Thousands of nonprofit organizations — from community theaters to food pantries to small rural hospitals — are fighting for their survival. A study released this week by the Center for Effective Philanthropy found that 90 percent of nonprofit groups surveyed had to cancel or postpone fund-raising events and 81 percent had to reduce programs or services. At the same time, more than half said that demand for their services had increased.
Many of those groups rely on foundations as a major source of funding.
“Frankly, the house is on fire right now, and if they don’t save the nonprofits, they’re going to have to rebuild the entire sector,” said Chitra Hanstad, executive director of World Relief Seattle, which provides services to refugees, asylum seekers and others. Its funds running low, the group is planning a round of layoffs.
The Ford Foundation was started in 1936 with a grant of $25,000 from Edsel Ford, a son of the Ford Motor founder Henry Ford. In recent years, it has devoted itself to attacking economic and racial inequality, financing groups like Campaign Zero, which seeks to end police brutality, and Color of Change, which works to help black communities.
Mr. Walker said he realized in March that this was the moment to borrow money. He was listening to a speech by the Federal Reserve chair, Jerome H. Powell, who said he was slashing interest rates. “It occurred to me that the cost of borrowing for highly rated institutions would have to be very low,” Mr. Walker said. The foundation’s board approved the plan.
Ford is betting that it can earn a higher return on its endowment assets than it will pay in interest on the bonds, allowing it over time to repay the borrowed money without reducing the size of the endowment.
To keep the plan private, Ford code-named it Project Wanda. It was a reference to a striking 2015 portrait of an African-American woman, Wanda Crichlow, that hangs in the foundation’s lobby.
The Ford Foundation debt will be marketed as “social bonds” whose proceeds will be earmarked for grants that advance environmental, social and corporate governance goals, according to Wells Fargo, which is selling the bonds for the foundation. That means they can be bought by funds focused on socially responsible investments.
Mr. Walker hoped Ford’s clout in the charitable world would lead other foundations to take similar actions. In March, he began reaching out to the leaders of large foundations to enlist their support. “My message was that it’s not defensible to pay out only 5 percent,” Mr. Walker said.
When he called Mr. Palfrey of the MacArthur Foundation in Chicago, the foundation was already looking to tap the bond market for money that could be used to increase donations. But Mr. Palfrey described Ford’s plan as “wind in our sails.”
The Doris Duke Charitable Foundation, named after the tobacco and energy heiress, is the smallest of the five organizations taking part in the plan. It has an endowment of just under $2 billion and usually distributes about $110 million a year.

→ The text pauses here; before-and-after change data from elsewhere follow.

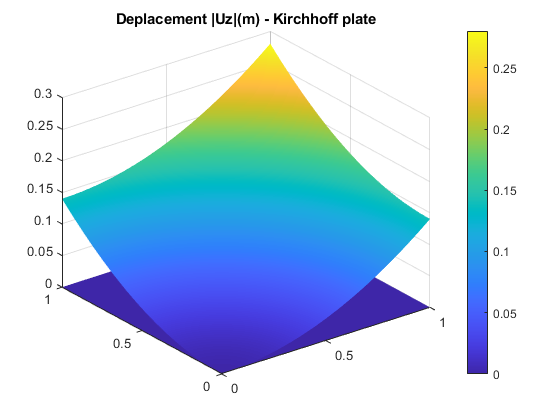
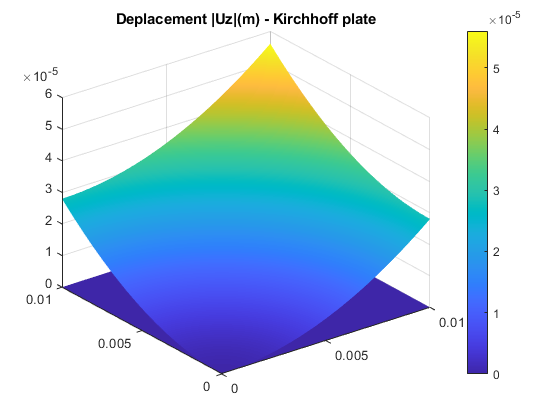
update

diff --git a/Mindlin_plate/Mindlin_test.m b/Mindlin_plate/Mindlin_test.m
@@ -4,9 +4,9 @@ close all
 clc
 
 %Dimensions
-Lx=1;
-Ly=1;
-h=0.001;
+Lx=0.01;
+Ly=0.01;
+h=500e-6;
 
 %Material parameters
 E=1.3e11;
@@ -117,13 +117,7 @@ q_plot(1:(2*N1+1),1:(2*N2+1))=reshape(-w_plot,2*N1+1,2*N2+1);
 
 surf(XX,YY,ZZ)
 hold on
-% surf(-XX,YY,ZZ)
-% surf(-XX,-YY,ZZ)
-% surf(XX,-YY,ZZ)
 surf(XX,YY,q_plot)
-% surf(-X,Y,q_plot)
-% surf(X,-Y,q_plot)
-% surf(-X,-Y,q_plot)
 axis([0 Lx 0 Ly])
 title("Displacement |Uz|(m) - Mindlin plate")
 colorbar

diff --git a/Kirchhoff_plate/Kirchhoff_test.m b/Kirchhoff_plate/Kirchhoff_test.m
@@ -4,9 +4,9 @@ close all
 clc
 
 %Dimensions
-Lx=1;
-Ly=1;
-h=0.001;
+Lx=0.01;
+Ly=0.01;
+h=500e-6;
 
 %Material parameters
 E=1.3e11;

This summer, the foundation plans to issue $100 million worth of 30-year bonds, and it will distribute those funds by 2022, said the foundation’s president, Ed Henry.
“The downside of that is, of course, that it creates an obligation for the foundation for the next 30 years,” Mr. Henry said. “Basically, we’re taking out a mortgage.”
The Andrew W. Mellon Foundation will increase its giving this year to $500 million from $300 million, or about 8 percent of its total assets, said Elizabeth Alexander, the foundation’s president.
The W.K. Kellogg Foundation, which usually distributes about $300 million a year, is pledging to increase grants by a total of up to $300 million over the next two years.
“We have to increase our payout and we have to go big,” said La June Montgomery Tabron, the Kellogg president and chief executive. “Let’s come together and set an example for how, no matter where your portfolio is in this moment, you can still increase your payout.”